The red-green ratbags from Sydney university are for free speech? Only leftist free speech, that is. Not for anyone with an opposing view. This was an ugly incident:
Big brave Jake Lynch, director of the Centre for Peace and Conflict Studies at Sydney University, repeatedly taunts, films and otherwise intimidates an elderly woman who threw water at anti-Israel protesters who’d stormed a lecture by Colonel Richard Kemp, shouting down the speaker and abusing the audience before wrestling with security guards.
- Academic Jake Lynch cleared of anti-Semitism in ugly stoush at Sydney University
- Sydney University protest: 13 people investigated after public lecture disrupted
- The University of Sydney has come under fire from a political party for bowing to pressure
The University of Sydney has been criticised by its own academics and students for its actions following a protest that has resulted in one professor facing the sack and a number of students facing expulsion.
Over a hundred members of the university community attended a meeting at the Camperdown campus on Wednesday to condemn the university for “restricting free speech” after 13 protesters were handed show-cause notices following turbulent scenes at a lecture by retired British colonel Richard Kemp, a vocal defender of the Israeli Defence Forces.
Students and Academics at a “Defend Civil Liberties at University” at the University of Sydney pass a motion demanding all charges be dropped against the protesters. Photo: Edwina Pickles
Professor Jake Lynch, who has publicly campaigned against Israel, and 12 others were involved in a fracas at the lecture that began with heckling and descended into students being dragged out of the hall by security guards.
The show-cause notices have meant that those involved have been gagged from speaking publicly.
Professor Lynch has since been cleared of allegations of anti-Semitism but could still face dismissal from his post as the director of the Centre for Peace and Conflict Studies.
University of Sydney has been criticised for its actions in wake of the protest. Photo: Lynne Whiley
Greens Senator Lee Rhiannon accused Vice Chancellor Michael Spence of running an inquisition against his own institution.

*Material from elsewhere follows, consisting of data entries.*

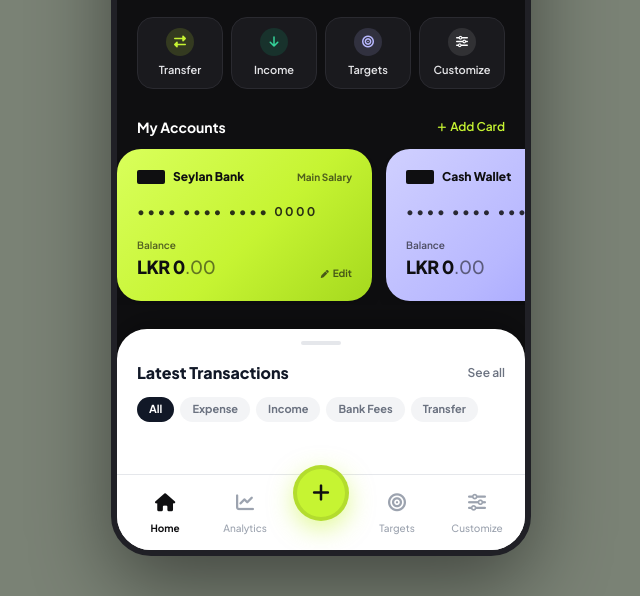
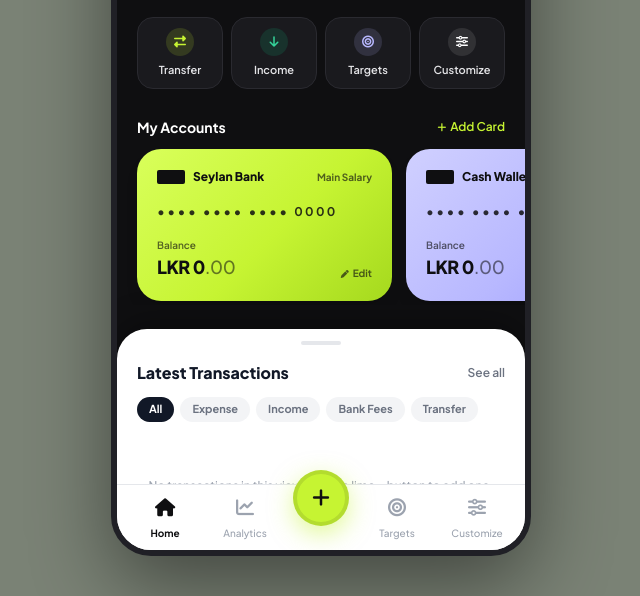
Before and after one commit to aroshpeiris/myfinance, a plain HTML site: page index.html in a window 1280 px wide. Shown: the part 204-800 px from the top of the page, without its empty margins (319-959 px from the left). Drawn offline with nearby package versions, Linux system fonts and the light colour scheme.

Commit message:
Update style.css

```diff
--- a/style.css
+++ b/style.css
@@ -1,4 +1,4 @@
-    * {
+* {
         -webkit-tap-highlight-color: transparent;
         box-sizing: border-box;
     }
@@ -17,11 +17,17 @@
     }
     /* Bottom nav stays pinned; respects iPhone home-bar area */
     #bottom-nav {
-        height: calc(76px + env(safe-area-inset-bottom, 0px)) !important;
+        height: calc(66px + env(safe-area-inset-bottom, 0px)) !important;
         padding-bottom: env(safe-area-inset-bottom, 0px);
     }
+    /* Keep content clear of the iPhone status bar / notch (time, battery) */
+    @media (max-width: 639px) {
+        #app-frame { padding-top: env(safe-area-inset-top, 0px); }
+    }
+    /* First account card lines up with the page margin instead of touching the screen edge */
+    #home-cards-container { scroll-padding-left: 20px; scroll-padding-right: 20px; }
     #main-scroll {
-        padding-bottom: calc(100px + env(safe-area-inset-bottom, 0px)) !important;
+        padding-bottom: calc(92px + env(safe-area-inset-bottom, 0px)) !important;
         overscroll-behavior: contain;
         -webkit-overflow-scrolling: touch;
     }
```
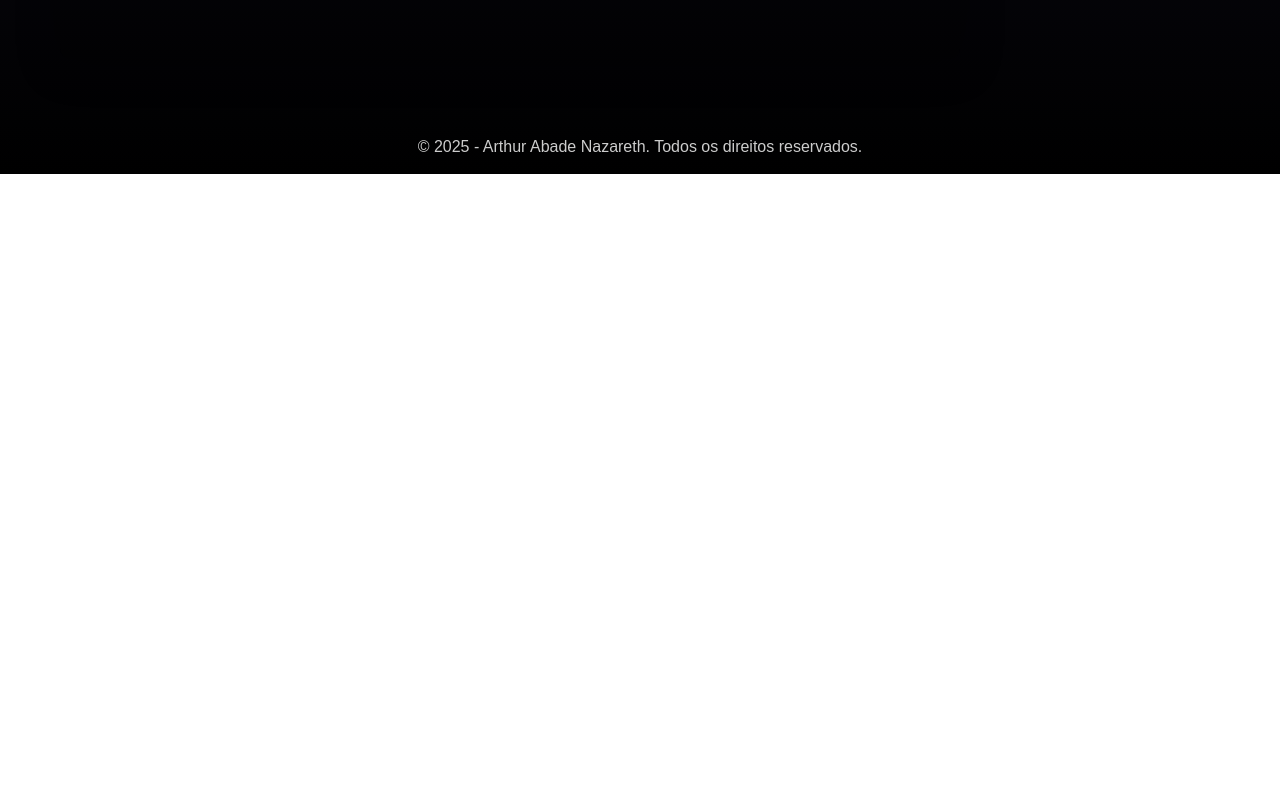
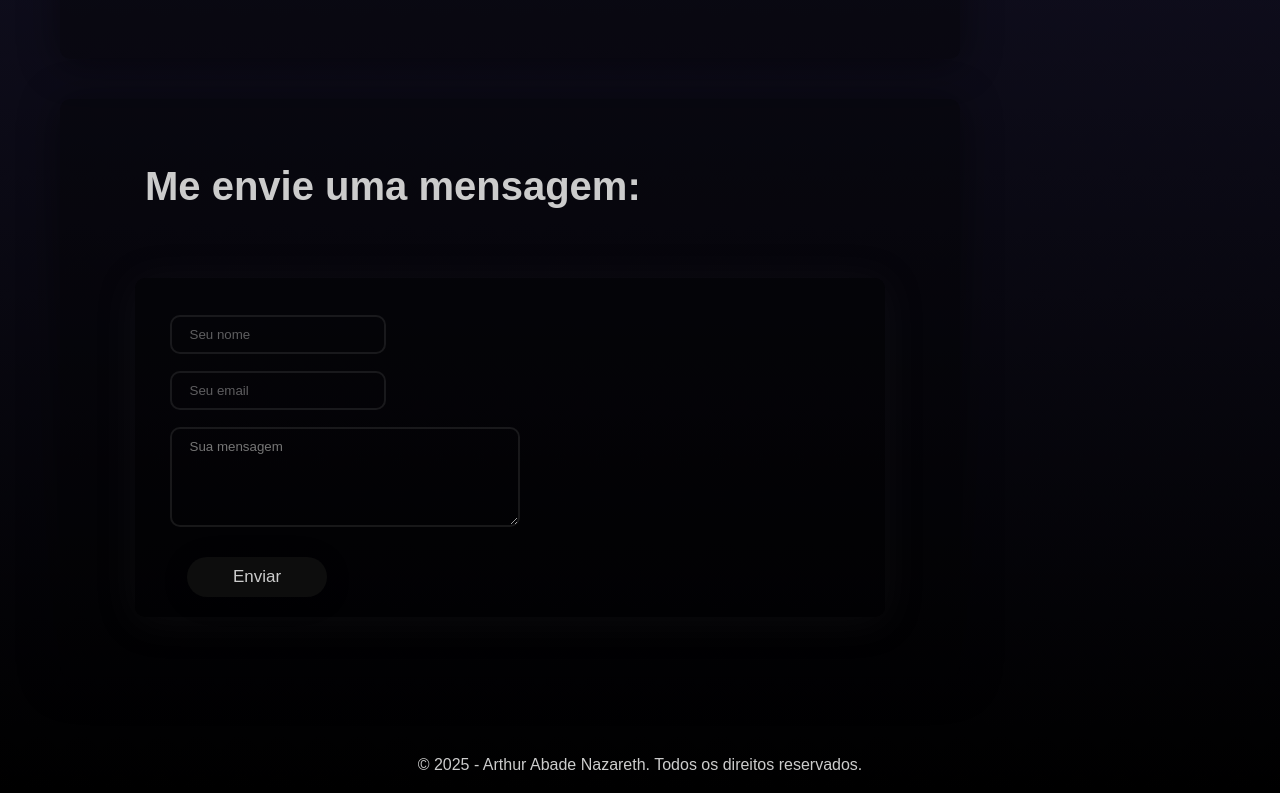
Before and after one commit to Arthurnzth/ProgramacaoWeb, a plain HTML site: page Pratica01/index.html in a window 1280 px wide. Shown: the part 2657-3450 px from the top of the page. Before the commit the page ends 2831 px from the top, so only its background shows below. Drawn offline with Linux system fonts and the light colour scheme.

Commit message:
update portifolio

```diff
--- a/Pratica01/index.html
+++ b/Pratica01/index.html
@@ -61,6 +61,16 @@
                 <a href="https://www.instagram.com/tuta_nzth?igsh=OXI0NTdxZmpuOW55&utm_source=qr"><img src="images/Insta.png" alt="Instagram"></a>
                 <p>Email: arthurnz.personal@gmail.com</p>
             </section>
+
+            <section class="email" id="email">
+                <h2>Me envie uma mensagem:</h2>
+                <form>
+                    <input type="text" name="nome" placeholder="Seu nome" required>
+                    <input type="email" id="mail" name="email" placeholder="Seu email" required>
+                    <textarea name="mensagem" id="mensagem" placeholder="Sua mensagem" required></textarea>
+                    <button>Enviar</button>
+                </form>
+            </section>
         </section>
 
         <section class="box">
--- a/Pratica01/style.css
+++ b/Pratica01/style.css
@@ -283,6 +283,94 @@ body {
     width: 800px;
 }
 
+.email {
+    background: rgba(0, 0, 0, 0.329);
+    box-shadow: 0 4px 40px rgba(0, 0, 0, 0.46);
+    padding: 20px 35px;
+    border-radius: 10px;
+    max-width: 900px;
+    width: 100%;
+    margin: 40px;
+}
+
+.email h2 {
+    padding: 20px 35px;
+    text-align: left;
+    margin: 15px;
+    font-size: 40px;
+}
+
+.email form {
+    background: #00000046;
+    box-shadow: 0 4px 40px rgba(71, 71, 71, 0.144);
+    border-radius: 10px;
+    padding: 20px 35px;
+    max-width: 750px;
+    width: 100%;
+    margin: 40px;
+    font-family: 'Dosis', sans-serif;
+}
+
+.email input {
+    background: #0e0e0e1a;
+    border: 2.3px solid rgba(109, 109, 109, 0.199);
+    padding: 10px 17.5px;
+    border-radius: 10px;
+    display: flex;
+    margin-top: 2.5%;
+    margin-bottom: 2.5%;
+    color: #cccccc73;
+}
+
+.email input:hover {
+    background: #6363631a;
+}
+
+.email input::placeholder {
+    color: #cccccc73;
+}
+
+.email textarea {
+    background: #0e0e0e1a;
+    padding: 10px 17.5px;
+    border-radius: 10px;
+    border: 2.3px solid rgba(109, 109, 109, 0.199);
+    display: flex;
+    margin-top: 2.5%;
+    margin-bottom: 2.5%;
+    color: #cccccc73;
+    font-family: 'Dosis', sans-serif;
+    max-width: 350px;
+    min-width: 350px;
+    width: 100%;
+    min-height: 100px;
+}
+
+.email textarea:hover {
+    background: #6363631a;
+}
+
+.email button {
+    display: flex;
+    justify-content: center;
+    font-size: 17px;
+    padding: 10px 17.5px;
+    border-radius: 36px;
+    background: #0e0e0eee;
+    box-shadow: 0 4px 30px rgba(0, 0, 0, 0.1);
+    border: #1e1b3a;
+    color: #ccc;
+    margin-top: 4.5%;
+    margin-left: 2.5%;
+    max-width: 140px;
+    width: 100%;
+}
+
+.email button:hover {
+    background: #6363631a;
+    box-shadow: 0 4px 30px rgba(23, 21, 48, 0.397);
+}
+
 .decoracao1 img {
     width: 300px;
     margin-top: 7%;
```
Also changed, not shown: 1 other file.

“There is no place for McCarthy-like witch hunts at this university or at any university,” she said.
Senator Rhiannon and outspoken Sydney University academic Nicholas Riemer also accused Dr Spence of hypocrisy after a speech he made in April talked of his vision for the university as “that of a forum for the free debate of difficult and often confronting ideas”.
Associate Professor Jake Lynch has since been cleared of allegations of anti-Semitism but could still face dismissal.
The University’s leadership came under fire for its cancellation of an anti-militarism meeting two days before Anzac day this year. The 165-year-old institution also attracted criticism for banning a talk by controversial Muslim cleric Uthman Badar and attempting to prevent the Dalai Lama from speaking on campus in 2014.
NSW Council for Civil Liberties president Stephen Blanks described the university’s actions as “bizarre”.
“Universities, which have been a hotbed of free speech for centuries, are threatening staff and students with disciplinary action for expressing themselves”.
Professor Riemer agreed. “It is the young activist with the megaphone not the intellectual in the lecture hall that is the future of free speech” he said.
The Vice Chancellor dismissed the allegations as “simply risible”. “The University is not interested in the political views of staff or students. It is very interested in upholding its Codes of Conduct,” he said.
At the meeting which became occasionally heated, Avril Alba, a lecturer in Jewish civilisation pointed out that staff and students on both sides of the Palestinian-Israeli debate were issued with show-cause notices.
Dr Riemer maintained that the issue was not politics but civil liberties. “What is being done to Jake and the others is an attack on all students and staff at the university. It is wrong and must not be tolerated”.
Prominent lawyer Julian Burnside also leant his support to the dissenting voices.
“The fact that Professor Lynch faces the prospect of dismissal is an indictment on the capacity of the University to engage in meaningful debate,” he said.